§ Aim of the exercise: Search the material for "feedback" and show all lines that contain it.
***
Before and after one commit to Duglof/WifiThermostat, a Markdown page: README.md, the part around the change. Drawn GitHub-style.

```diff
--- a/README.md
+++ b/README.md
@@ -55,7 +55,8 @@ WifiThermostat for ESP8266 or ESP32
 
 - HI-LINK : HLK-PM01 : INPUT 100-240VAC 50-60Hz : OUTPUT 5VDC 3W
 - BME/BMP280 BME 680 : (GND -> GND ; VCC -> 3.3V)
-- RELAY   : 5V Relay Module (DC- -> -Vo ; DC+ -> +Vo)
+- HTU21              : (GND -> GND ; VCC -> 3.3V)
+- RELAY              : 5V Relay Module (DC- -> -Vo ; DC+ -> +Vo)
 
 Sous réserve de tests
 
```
***
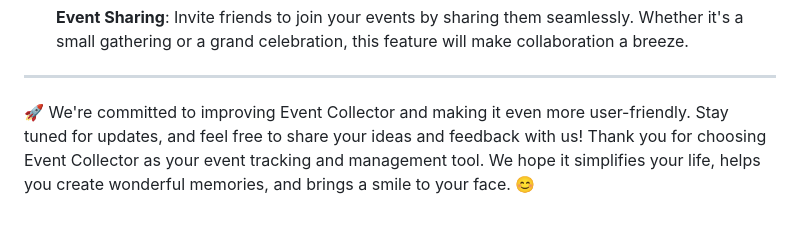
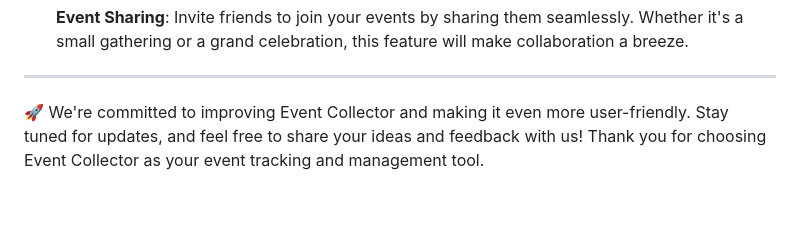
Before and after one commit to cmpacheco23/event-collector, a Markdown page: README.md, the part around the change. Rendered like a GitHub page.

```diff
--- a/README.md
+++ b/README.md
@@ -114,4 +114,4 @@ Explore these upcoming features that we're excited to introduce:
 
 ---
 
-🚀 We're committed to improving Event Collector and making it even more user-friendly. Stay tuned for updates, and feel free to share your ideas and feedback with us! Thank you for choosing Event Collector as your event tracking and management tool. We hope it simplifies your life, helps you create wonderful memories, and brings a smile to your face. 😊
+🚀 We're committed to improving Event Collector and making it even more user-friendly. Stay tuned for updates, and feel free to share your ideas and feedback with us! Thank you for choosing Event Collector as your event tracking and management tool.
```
***
§ Task result:
-🚀 We're committed to improving Event Collector and making it even more user-friendly. Stay tuned for updates, and feel free to share your ideas and feedback with us! Thank you for choosing Event Collector as your event tracking and management tool. We hope it simplifies your life, helps you create wonderful memories, and brings a smile to your face. 😊
+🚀 We're committed to improving Event Collector and making it even more user-friendly. Stay tuned for updates, and feel free to share your ideas and feedback with us! Thank you for choosing Event Collector as your event tracking and management tool.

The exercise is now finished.